It feels like there simply wasn’t a lead development platform for Dragon’s Crown, as both the PS3 and Vita versions feature elements that feel at home on the other platform. Unlocking chests and doors is a touch-screen action on the Vita, and there are sparkling spots that, if tapped, produce a small treasure item for extra points. This is all done by moving a cursor with the right stick on the PS3, which ends up feeling unwieldy at times. Shouldn’t you be able to open a chest or door by walking up to it? Clicking on an AI companion’s portrait at the top of the screen for revival after death is especially obnoxious, as that needs to happen in the heat of battle. There are also “runes” in the environment to click to form three-rune spells. In practice, we found that triggering them was more trouble than it’s worth, but if you split duties among four players, one may enjoy managing these opportunities.

Similarly, the game puts a focus on multiplayer, both locally and online, and this makes more sense on a home console. Thankfully, both versions look stellar and, outside of design decisions, feel at home. There’s even cross-save functionality if you wish to pick up both, but no cross-play or cross-buy options. If you’re on the fence, we’ll nudge you slightly toward the Vita version, as dealing with “touching” items on PS3 can be frustrating. Even still, you may find it easier to play with friends both locally and online on PS3.


Even though Dragon’s Crown is a multiplayer title, it isn’t particularly well-suited for it. With all the quests, skills and equipment to keep up with, there’s a lot of ducking in and out of menu screens. Only one player can do this at a time locally, and this includes accepting quests. We had some frustrating moments going into a dungeon and fighting all the way through only to find out one of our four-person party hadn’t checked a box at a place in town when the rest of us did. Games are implementing better ways to handle these things on the fly, and Vanillaware should have followed suit. On the other hand, when you’re simply grinding up a character for a while and not fulfilling any specific objectives, playing online is a great way to do it. You can jump right into the action with others, and even pre-release and connecting to largely-Japanese players, we didn’t have any issues.

The color options for each character can be summed up as “slightly-tinted variations of the same super-dark design,” which generally defeats the point. When combat gets furious (which is almost always), it’s difficult to discern between two players of the same class, or even different classes entirely.

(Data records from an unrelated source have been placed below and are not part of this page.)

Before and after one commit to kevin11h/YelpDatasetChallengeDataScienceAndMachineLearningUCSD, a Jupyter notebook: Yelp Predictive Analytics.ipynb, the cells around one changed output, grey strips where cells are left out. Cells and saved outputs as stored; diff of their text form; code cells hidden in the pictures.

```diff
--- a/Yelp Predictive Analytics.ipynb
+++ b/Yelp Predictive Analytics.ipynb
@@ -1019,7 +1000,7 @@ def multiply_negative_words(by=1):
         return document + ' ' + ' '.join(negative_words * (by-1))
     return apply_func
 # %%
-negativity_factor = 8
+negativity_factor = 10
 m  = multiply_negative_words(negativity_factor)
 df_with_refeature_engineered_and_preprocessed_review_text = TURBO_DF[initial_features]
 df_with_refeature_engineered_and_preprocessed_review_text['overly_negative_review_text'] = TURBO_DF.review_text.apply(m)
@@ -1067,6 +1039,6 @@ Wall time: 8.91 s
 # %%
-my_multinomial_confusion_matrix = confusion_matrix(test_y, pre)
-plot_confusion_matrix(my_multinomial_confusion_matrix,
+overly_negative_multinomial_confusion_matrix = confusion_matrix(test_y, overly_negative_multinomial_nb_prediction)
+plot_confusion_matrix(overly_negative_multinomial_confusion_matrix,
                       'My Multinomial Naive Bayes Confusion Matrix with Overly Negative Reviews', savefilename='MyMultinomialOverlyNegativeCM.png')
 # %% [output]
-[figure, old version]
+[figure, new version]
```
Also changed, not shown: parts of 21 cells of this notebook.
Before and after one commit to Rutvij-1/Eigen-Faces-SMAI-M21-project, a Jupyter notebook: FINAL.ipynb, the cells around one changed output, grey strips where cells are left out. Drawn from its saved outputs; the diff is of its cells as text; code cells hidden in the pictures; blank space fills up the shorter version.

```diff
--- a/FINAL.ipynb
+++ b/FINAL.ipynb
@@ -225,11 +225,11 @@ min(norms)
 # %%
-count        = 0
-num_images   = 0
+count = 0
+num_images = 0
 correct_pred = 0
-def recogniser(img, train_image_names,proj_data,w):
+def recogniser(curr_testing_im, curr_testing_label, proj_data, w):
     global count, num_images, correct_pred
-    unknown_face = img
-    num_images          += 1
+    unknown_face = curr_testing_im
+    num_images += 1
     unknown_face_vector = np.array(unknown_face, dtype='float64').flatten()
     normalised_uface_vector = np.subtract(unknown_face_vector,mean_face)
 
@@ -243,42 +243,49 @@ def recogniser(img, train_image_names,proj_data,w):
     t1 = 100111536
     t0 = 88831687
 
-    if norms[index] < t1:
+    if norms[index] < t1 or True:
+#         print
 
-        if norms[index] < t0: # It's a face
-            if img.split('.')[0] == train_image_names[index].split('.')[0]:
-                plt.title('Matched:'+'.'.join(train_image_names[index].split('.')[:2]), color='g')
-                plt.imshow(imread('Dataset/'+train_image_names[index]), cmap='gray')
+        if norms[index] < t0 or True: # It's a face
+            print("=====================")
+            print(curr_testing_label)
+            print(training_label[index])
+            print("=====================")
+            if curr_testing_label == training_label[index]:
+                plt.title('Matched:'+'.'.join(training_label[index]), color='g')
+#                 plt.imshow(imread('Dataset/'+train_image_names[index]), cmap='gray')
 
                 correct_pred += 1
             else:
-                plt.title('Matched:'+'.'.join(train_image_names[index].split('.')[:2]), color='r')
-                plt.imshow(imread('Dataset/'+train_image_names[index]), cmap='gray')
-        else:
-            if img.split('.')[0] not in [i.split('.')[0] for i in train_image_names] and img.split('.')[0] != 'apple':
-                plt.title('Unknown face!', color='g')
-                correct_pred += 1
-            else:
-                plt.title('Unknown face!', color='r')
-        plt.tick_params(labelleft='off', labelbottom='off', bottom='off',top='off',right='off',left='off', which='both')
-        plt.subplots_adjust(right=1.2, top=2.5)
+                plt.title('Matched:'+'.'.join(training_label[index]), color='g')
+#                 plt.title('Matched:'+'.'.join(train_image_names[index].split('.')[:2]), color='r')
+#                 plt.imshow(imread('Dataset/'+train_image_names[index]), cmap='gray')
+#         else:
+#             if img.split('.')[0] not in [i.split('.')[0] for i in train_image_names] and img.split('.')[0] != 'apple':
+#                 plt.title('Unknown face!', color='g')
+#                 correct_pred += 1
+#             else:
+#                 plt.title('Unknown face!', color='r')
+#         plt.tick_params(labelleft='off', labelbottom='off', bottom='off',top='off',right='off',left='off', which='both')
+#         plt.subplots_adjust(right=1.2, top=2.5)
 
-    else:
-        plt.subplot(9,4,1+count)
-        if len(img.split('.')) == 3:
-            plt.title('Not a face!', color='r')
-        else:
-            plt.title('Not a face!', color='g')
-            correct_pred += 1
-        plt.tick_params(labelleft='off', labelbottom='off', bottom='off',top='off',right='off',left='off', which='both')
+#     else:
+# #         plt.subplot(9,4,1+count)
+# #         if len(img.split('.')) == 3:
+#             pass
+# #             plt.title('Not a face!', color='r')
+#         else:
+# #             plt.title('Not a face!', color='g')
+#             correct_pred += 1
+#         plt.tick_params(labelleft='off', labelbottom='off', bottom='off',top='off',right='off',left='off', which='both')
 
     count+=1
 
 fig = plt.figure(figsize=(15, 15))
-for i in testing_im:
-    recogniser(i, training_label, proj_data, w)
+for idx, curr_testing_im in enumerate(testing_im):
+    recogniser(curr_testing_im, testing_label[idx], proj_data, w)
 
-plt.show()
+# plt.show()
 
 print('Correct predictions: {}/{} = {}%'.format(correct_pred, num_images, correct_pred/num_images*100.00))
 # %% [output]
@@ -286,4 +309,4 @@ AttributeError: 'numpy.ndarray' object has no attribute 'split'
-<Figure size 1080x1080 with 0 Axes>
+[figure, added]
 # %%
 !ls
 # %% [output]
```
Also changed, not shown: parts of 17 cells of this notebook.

When playing alone, you can resurrect piles of bones to serve as AI companions. This is a nice way to fill out the party, and if you go choose which to use before each mission, you can prepare for specific challenges. You’ll have to go choose them, though, because they’re removed from the party after each dungeon, and slowly pop back in at random from your list of resurrected partners if you forget. I guess that’s to simulate the pop-in nature of the online component, but it ends up just being one more frustration.

There’s a lot negative about Dragon’s Crown that must be said, and not because it’s a bad title. Indeed, much of what it does it succeeds at more than any game before it. It simply has some very visible, prominent missteps, and your ability to tolerate them will be the difference between having 120 hours of action-packed joy and being unable to stick it out for more than a few minutes.

Pros: Lush worlds, deep combat mechanics
Cons: Objectionable character designs, menu frustrations

Score: 4/5

Questions? Check out our review guide.